Meanwhile the weather was not following the predicted pattern and the south-easterly was ruffling the surface which both stirred up the silt in the shallows as well as ruffling the surface making spotting cruising fish virtually impossible.
Just on low water, the wind abated for a while and the silty water began to clear. Alan and I fished off a rocky ledge in water barely a meter deep. I was fishing a floating line with a tan and white clouser as a vague imitation of a small flounder such as we know kingfish enjoying hunting in this type of mudflat environment.
I was retrieving in a slow smooth stripping action when the rod tip jolted down, the line went tight and the water boiled about 10 meters in front of me – a decent fish to christen my new outfit! The first run took all the fly line and went another 20-30 meters into the super braid backing. Alan already had his iPhone out and shooting like a seasoned photo-journalist.
It was quickly obvious this wasn’t a 10 kilo kingy, but the head-thrashing tactic of the unseen fish had me thinking ‘snapper’ but it turned out to be good sized kahawai. I cranked the drag up and it definitely put the hurt on as the runs became shorter and shorter, and within 5 mins the fish was exhautsed and was beached without any last moment histrionics.
One of my best land based kahawai on the fly at 2.5 kilos.
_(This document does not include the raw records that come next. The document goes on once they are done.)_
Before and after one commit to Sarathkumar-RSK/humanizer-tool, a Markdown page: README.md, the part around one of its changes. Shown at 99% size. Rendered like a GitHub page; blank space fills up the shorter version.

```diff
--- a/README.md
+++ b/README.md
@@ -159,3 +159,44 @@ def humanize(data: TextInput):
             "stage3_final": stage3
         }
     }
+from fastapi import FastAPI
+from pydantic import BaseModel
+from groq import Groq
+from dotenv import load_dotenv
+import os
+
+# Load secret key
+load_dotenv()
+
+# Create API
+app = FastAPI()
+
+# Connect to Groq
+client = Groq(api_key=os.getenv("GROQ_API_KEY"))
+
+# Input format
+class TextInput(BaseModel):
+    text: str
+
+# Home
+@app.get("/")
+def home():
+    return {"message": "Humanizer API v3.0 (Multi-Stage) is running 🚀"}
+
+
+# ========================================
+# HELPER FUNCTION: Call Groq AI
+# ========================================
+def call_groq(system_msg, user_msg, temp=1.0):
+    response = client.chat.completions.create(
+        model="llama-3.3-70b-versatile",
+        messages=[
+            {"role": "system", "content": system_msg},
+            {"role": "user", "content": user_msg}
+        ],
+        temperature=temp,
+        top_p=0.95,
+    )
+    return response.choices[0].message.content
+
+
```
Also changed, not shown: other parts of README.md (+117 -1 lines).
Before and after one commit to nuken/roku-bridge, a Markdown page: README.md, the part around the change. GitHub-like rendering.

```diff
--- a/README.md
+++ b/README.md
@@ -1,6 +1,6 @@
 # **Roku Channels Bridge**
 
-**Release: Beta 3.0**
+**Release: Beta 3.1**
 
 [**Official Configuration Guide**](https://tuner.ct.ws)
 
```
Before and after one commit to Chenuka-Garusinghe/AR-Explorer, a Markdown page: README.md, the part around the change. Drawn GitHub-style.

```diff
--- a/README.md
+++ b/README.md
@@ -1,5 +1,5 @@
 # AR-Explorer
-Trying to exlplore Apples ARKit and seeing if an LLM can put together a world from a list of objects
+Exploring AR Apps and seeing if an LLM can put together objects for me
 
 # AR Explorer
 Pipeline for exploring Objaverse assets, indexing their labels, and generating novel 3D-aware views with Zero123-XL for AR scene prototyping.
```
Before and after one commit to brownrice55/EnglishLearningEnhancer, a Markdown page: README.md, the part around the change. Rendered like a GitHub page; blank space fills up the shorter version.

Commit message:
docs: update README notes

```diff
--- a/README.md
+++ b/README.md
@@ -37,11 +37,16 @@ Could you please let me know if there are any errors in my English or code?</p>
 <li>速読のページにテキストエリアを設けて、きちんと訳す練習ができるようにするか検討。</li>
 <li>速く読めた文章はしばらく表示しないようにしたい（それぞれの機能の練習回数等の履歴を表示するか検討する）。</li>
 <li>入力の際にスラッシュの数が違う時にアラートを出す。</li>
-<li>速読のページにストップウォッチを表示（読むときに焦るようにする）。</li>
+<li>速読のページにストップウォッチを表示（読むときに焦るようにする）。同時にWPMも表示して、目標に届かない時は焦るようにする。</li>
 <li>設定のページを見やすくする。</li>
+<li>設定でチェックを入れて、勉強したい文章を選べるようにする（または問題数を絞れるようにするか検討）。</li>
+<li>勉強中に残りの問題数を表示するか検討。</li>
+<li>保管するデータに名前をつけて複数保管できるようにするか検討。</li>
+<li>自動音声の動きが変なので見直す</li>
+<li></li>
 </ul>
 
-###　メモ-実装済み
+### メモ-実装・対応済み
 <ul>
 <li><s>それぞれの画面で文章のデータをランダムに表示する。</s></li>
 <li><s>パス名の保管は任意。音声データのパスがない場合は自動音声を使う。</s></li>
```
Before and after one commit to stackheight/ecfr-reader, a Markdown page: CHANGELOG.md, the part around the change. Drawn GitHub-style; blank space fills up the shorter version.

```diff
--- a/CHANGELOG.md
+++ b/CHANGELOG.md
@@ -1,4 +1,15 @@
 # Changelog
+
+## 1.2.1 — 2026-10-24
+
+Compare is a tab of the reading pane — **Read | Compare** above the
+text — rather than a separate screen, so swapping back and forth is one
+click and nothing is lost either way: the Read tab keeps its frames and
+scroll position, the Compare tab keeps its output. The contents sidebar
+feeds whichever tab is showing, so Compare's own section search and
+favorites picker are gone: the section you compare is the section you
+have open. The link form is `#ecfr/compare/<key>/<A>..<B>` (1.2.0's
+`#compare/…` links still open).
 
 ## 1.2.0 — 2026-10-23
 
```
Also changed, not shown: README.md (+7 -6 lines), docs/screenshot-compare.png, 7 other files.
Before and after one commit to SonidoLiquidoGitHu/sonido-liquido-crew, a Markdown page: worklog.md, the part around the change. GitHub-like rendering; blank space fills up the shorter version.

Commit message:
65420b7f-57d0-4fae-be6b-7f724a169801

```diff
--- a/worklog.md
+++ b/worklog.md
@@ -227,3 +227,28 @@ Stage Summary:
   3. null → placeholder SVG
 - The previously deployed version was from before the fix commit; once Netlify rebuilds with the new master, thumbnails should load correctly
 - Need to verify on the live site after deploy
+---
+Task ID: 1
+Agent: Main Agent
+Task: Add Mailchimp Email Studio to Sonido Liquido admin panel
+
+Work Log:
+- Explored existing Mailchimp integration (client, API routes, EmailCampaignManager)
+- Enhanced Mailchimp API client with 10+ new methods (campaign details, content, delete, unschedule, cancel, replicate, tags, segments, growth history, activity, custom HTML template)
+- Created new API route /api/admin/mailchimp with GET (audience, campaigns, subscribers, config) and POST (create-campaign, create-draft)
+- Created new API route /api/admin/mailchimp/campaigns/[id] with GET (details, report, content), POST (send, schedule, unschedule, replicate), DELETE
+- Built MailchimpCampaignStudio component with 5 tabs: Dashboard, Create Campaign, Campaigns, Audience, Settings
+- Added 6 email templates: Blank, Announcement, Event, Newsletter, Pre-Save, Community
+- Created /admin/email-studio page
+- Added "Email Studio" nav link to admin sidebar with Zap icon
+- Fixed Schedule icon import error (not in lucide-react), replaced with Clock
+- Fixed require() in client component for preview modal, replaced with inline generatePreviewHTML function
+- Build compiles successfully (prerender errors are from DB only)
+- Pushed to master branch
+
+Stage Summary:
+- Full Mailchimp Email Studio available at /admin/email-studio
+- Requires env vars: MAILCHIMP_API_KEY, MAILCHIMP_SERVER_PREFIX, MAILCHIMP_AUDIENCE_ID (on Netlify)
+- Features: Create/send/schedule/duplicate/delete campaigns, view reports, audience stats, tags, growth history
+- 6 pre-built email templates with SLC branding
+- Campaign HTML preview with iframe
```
A handsome fish and worthy of of respect for it pugnacious fighting abilities.